[REQUIREMENT]
Whenever a line in the records below holds the string "padding", copy it out.

[Start of Attachment]

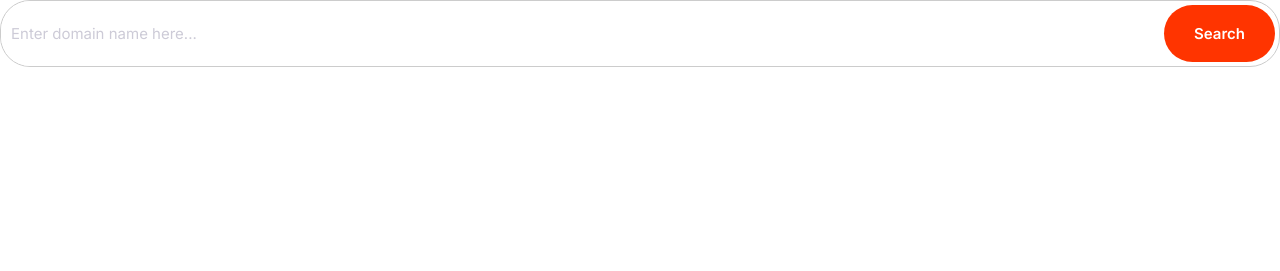
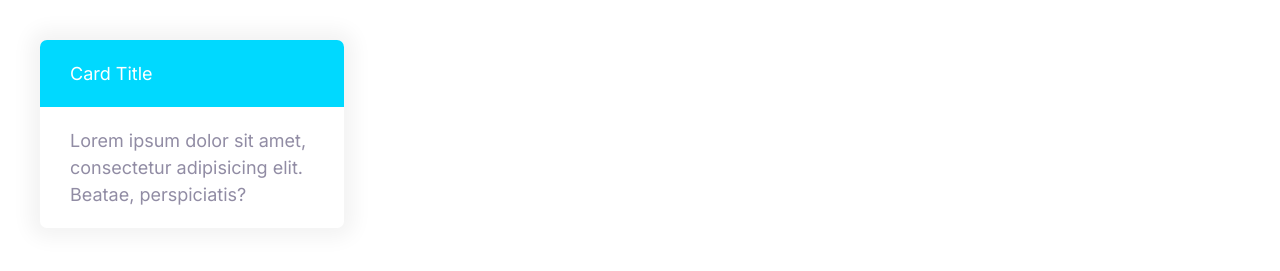
Before and after one commit to JM-Flores/code-with-mosh-moshify, a plain HTML site: page index.html in a window 1280 px wide. Drawn offline with Linux system fonts and the light colour scheme.

Commit message:
created card component

```diff
--- a/css/styles.css
+++ b/css/styles.css
@@ -274,3 +274,26 @@ a {
         font-size: 1.5rem;
     }
 }
+
+/* Cards */
+
+.card {
+    border-radius: 7px;
+    box-shadow: 0 0 20px 10px #f3f3f3;
+    overflow: hidden;
+}
+
+.card__header,
+.card__body {
+    padding: 2rem 3rem;
+}
+
+.card--primary .card__header{
+    background: var(--color-primary);
+    color: #fff;
+}
+
+.card--secondary .card__header{
+    background: var(--color-secondary);
+    color: #fff;
+}
--- a/index.html
+++ b/index.html
@@ -14,13 +14,14 @@
     <link rel="stylesheet" href="css/styles.css" />
   </head>
   <body>
-    <div class="input-group">
-      <input
-        type="text"
-        class="input"
-        placeholder="Enter domain name here..."
-      />
-      <button class="btn btn--accent">Search</button>
+    <div style="width: 30%; padding: 4rem">
+      <div class="card card--secondary">
+        <header class="card__header">Card Title</header>
+        <div class="card__body">
+          Lorem ipsum dolor sit amet, consectetur adipisicing elit. Beatae,
+          perspiciatis?
+        </div>
+      </div>
     </div>
   </body>
 </html>
```
Also changed, not shown: components/cards.html (added, +7 -0 lines).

[End of Attachment]

[RESULT FOR THIS EXERCISE]
+    padding: 2rem 3rem;
+    <div style="width: 30%; padding: 4rem">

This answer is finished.